The last five years show a significant emphasis on indigenisation with maximum acquisitions having been accorded in the 'buy-Indian' and the 'buy & make-Indian' category. In fact, 73 per cent of the contracts in the recent past have been signed with Indian companies. In terms of value, 55 per cent of the Army's modernisation budget has been spent on the indigenous industry. In the last two years 'buy Indian', 'buy & make Indian' and ‘ make Indian' schemes have risen from 73 per cent to 87 per cent of the total capital procurement schemes.
There was a time when there were few takers among the educated middle class for a career in the military. Do you think the situation has changed? What are your expectations from the Pay Commission?
I definitely see the situation to have changed. The Army is becoming an attractive career. The recommendations of 7th Pay Commission towards short service commission, once approved by the government, would make it more attractive.
The 7th CPC had submitted the report to the government on November 19. There are a few recommendations like grant of training allowance, simplification in procedure for claiming allowances, grant of extra work allowance, removal of conditionality of authorised married establishment [AME] for claiming HRA, etc, which are undoubtedly beneficial, particularly for the junior commissioned officers and other ranks. The overall pay hike recommended is in the range of 15 per cent to 17 per cent.
However, there are a few recommendations which are not considered satisfactory by the services and have been taken up with the raksha mantri. Foremost is the non-resolution of core anomalies of the 6th CPC, which has further accentuated the disparity created during the 6th CPC. Besides this, faulty pay matrix for defence forces leading to salary stagnation in many ranks, disparity in risk and hardship allowances and non-conducive formula for calculation of pensions are a few other concerns. We are sanguine that their concerns shall be positively addressed by the government.
What is the Army doing to improve its tooth-to-tail ratio as has been asked by the government?
I must tell you, this aspect, increasing tooth-to-tail ratio, has been our objective for nearly two decades. We have made significant achievements by enhancing our operational capabilities in multiple domains by optimising on existing manpower; dual tasking; and outsourcing initiatives wherever feasible. A quick back-of-envelope calculation would indicate that while there have been induction of many military platforms, weapons, equipment and systems, most of these have been absorbed without corresponding manpower accretions.
One must, however, appreciate that the necessity of 'boots on ground' in our security context limits our options for any further major reduction of manpower.
The IAF has opened its combat wings for women. When will the Army see lady combatants fighting in counter-insurgency and counter-terrorism operations?

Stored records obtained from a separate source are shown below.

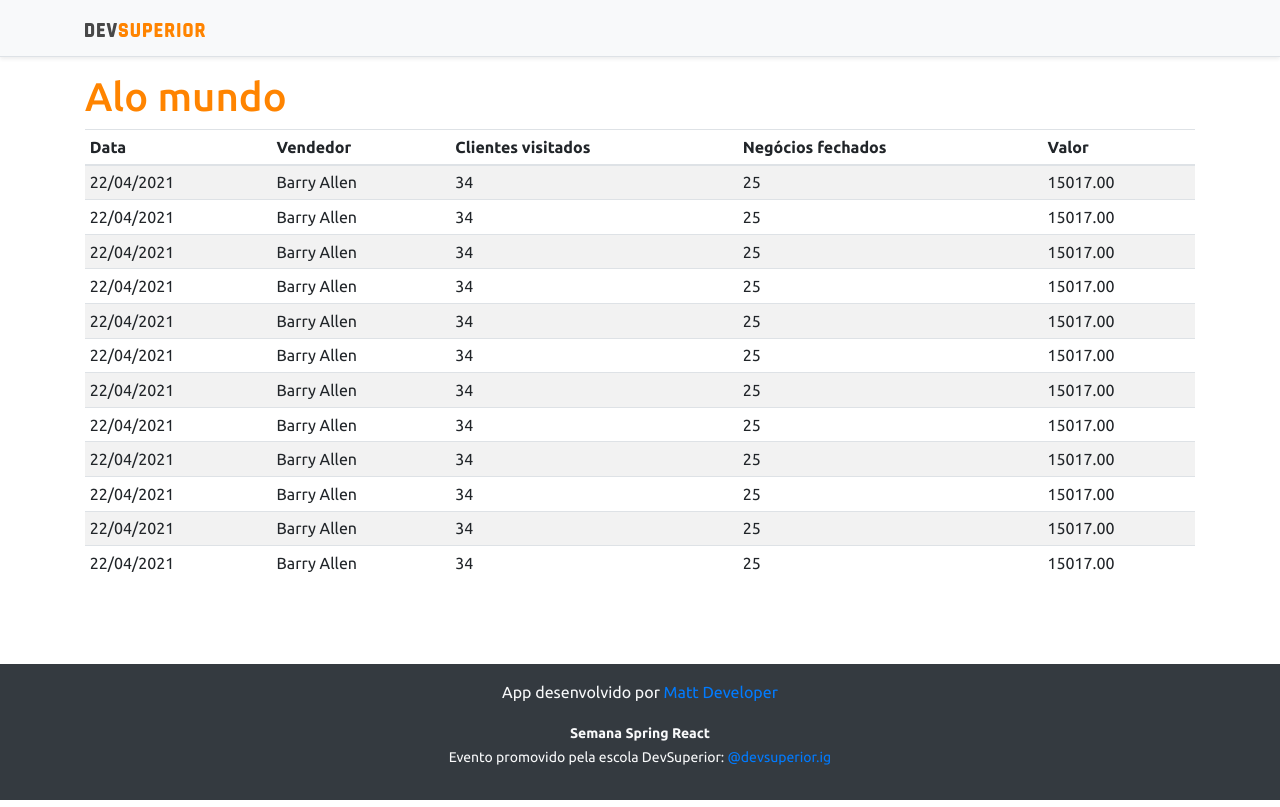
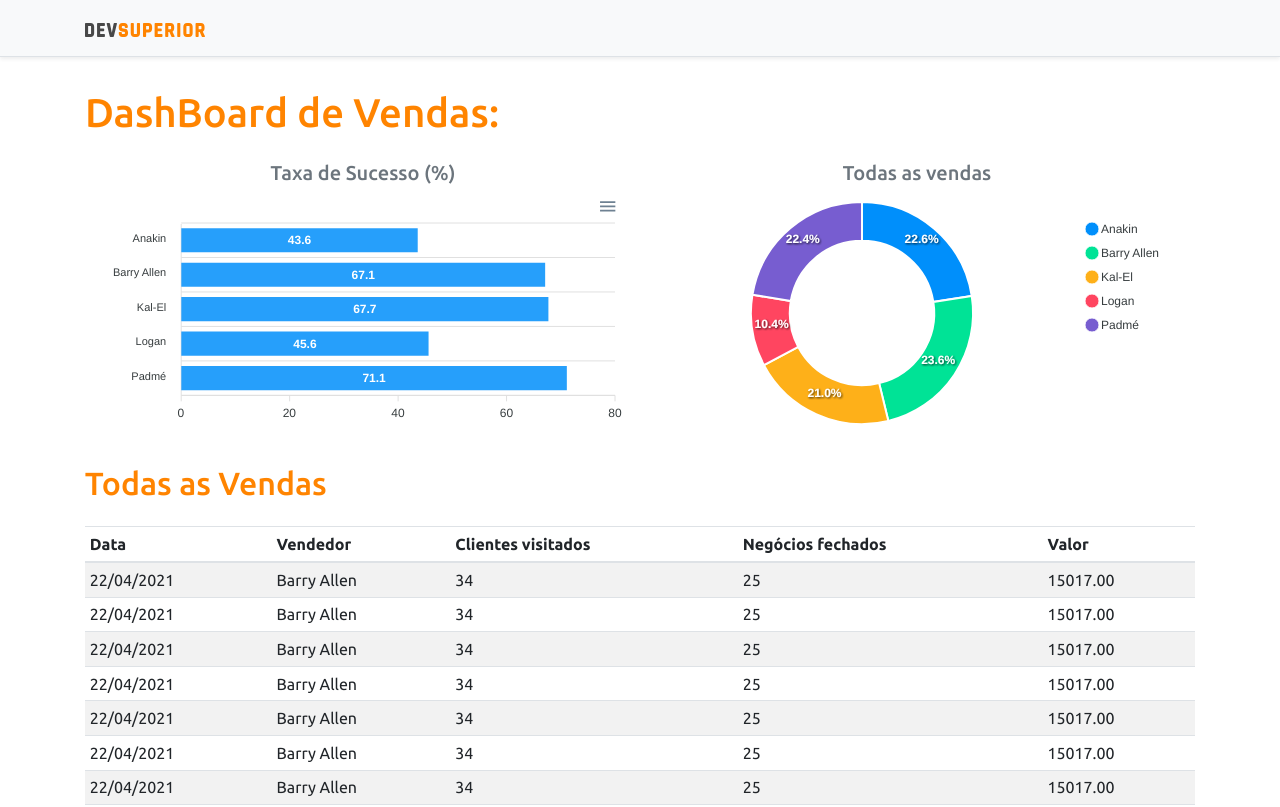
Before and after one commit to PomboObeso/projetoSpringReact3, a React (Create React App) app in the folder frontend/: page / in a window 1280 px wide. Shown: the top 807 px of the page. Built offline with nearby package versions, Linux system fonts and the light colour scheme.

Commit message:
Static Charts

```diff
--- a/frontend/package.json
+++ b/frontend/package.json
@@ -12,10 +12,12 @@
     "@types/node": "^12.0.0",
     "@types/react": "^17.0.0",
     "@types/react-dom": "^17.0.0",
+    "apexcharts": "^3.26.1",
     "bootstrap": "^4.6.0",
     "jquery": "1.9.1",
     "popper.js": "^1.16.1",
     "react": "^17.0.2",
+    "react-apexcharts": "^1.3.9",
     "react-dom": "^17.0.2",
     "react-scripts": "4.0.3",
     "typescript": "^4.1.2",
--- a/frontend/src/App.tsx
+++ b/frontend/src/App.tsx
@@ -1,16 +1,32 @@
+import BarChart from "components/BarChart";
 import DataTable from "components/DataTable";
+import DonutChart from "components/DonutChart";
 import Footer from "components/Footer";
 import NavBar from "components/NavBar";
 
 function App() {
   return (
     <>
-      <NavBar/>
-      <div className = 'container'>
-        <h1 className="text-primary">Alo mundo</h1>
-        <DataTable/>
+      <NavBar />
+      <div className='container'>
+        <h1 className="text-primary py-3">DashBoard de Vendas:</h1>
+        <div className = 'row px-3'>
+          <div className = 'col-sm-6'>
+            <h5 className = 'text-center text-secondary'>Taxa de Sucesso (%)</h5>
+            <BarChart/>
+          </div>
+          <div className = 'col-sm-6'>
+            <h5 className = 'text-center text-secondary'>Todas as vendas</h5>
+            <DonutChart/>
+          </div>
+        </div>
+
+        <div className = 'py-3'>
+          <h2 className="text-primary">Todas as Vendas</h2>
+        </div>
+        <DataTable />
       </div>
-      <Footer/>
+      <Footer />
     </>
   );
 }
--- /dev/null
+++ b/frontend/src/components/BarChart/index.tsx
@@ -0,0 +1,34 @@
+import Chart from 'react-apexcharts';
+
+const BarChart = () => {
+    const options = {
+        plotOptions: {
+            bar: {
+                horizontal: true,
+            }
+        },
+    };
+
+    const mockData = {
+        labels: {
+            categories: ['Anakin', 'Barry Allen', 'Kal-El', 'Logan', 'Padmé']
+        },
+        series: [
+            {
+                name: "% Sucesso",
+                data: [43.6, 67.1, 67.7, 45.6, 71.1]
+            }
+        ]
+    };
+
+    return (
+       <Chart
+            options = {{...options,xaxis:mockData.labels,}}
+            series = {mockData.series}
+            type="bar"
+            height = "240"
+       />
+    );
+}
+
+export default BarChart;
--- /dev/null
+++ b/frontend/src/components/DonutChart/index.tsx
@@ -0,0 +1,25 @@
+import Chart from 'react-apexcharts';
+
+const DonutChart = () => {
+    const mockData = {
+        series: [477138, 499928, 444867, 220426, 473088],
+        labels: ['Anakin', 'Barry Allen', 'Kal-El', 'Logan', 'Padmé']
+    }
+
+    const options = {
+        legend: {
+            show: true
+        }
+    }
+
+    return (
+       <Chart
+            options = {{...options,labels:mockData.labels,}}
+            series = {mockData.series}
+            type="donut"
+            height = "240"
+       />
+    );
+}
+
+export default DonutChart;
```
Also changed, not shown: 1 other file (tests, documents, lock files or other folders).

The Army believes in providing equal opportunities to all officers irrespective of their gender. However, enhancing scope of employment of women officers will have to be a phased and regulated process. At present permanent commission is being granted to women officers in AMC [Army Medical Corps] and MNS [Military Nursing Service] and the same has also been extended to AEC [Army Engineering Corps] and JAG [Judge Advocate-General]. As a next step, we are looking to grant permanent commission to women officers in eight other technical services and combat support arms with modified terms and conditions of service. A proposal to this effect is already under consideration of the government.
Induction of women officers in combat arms may be considered a subsequent step based on experiences gained during their absorption in combat support arms, operational requirements, state of infrastructure in forward areas and prevailing operational conditions along disputed borders and volatile insurgency-prone areas.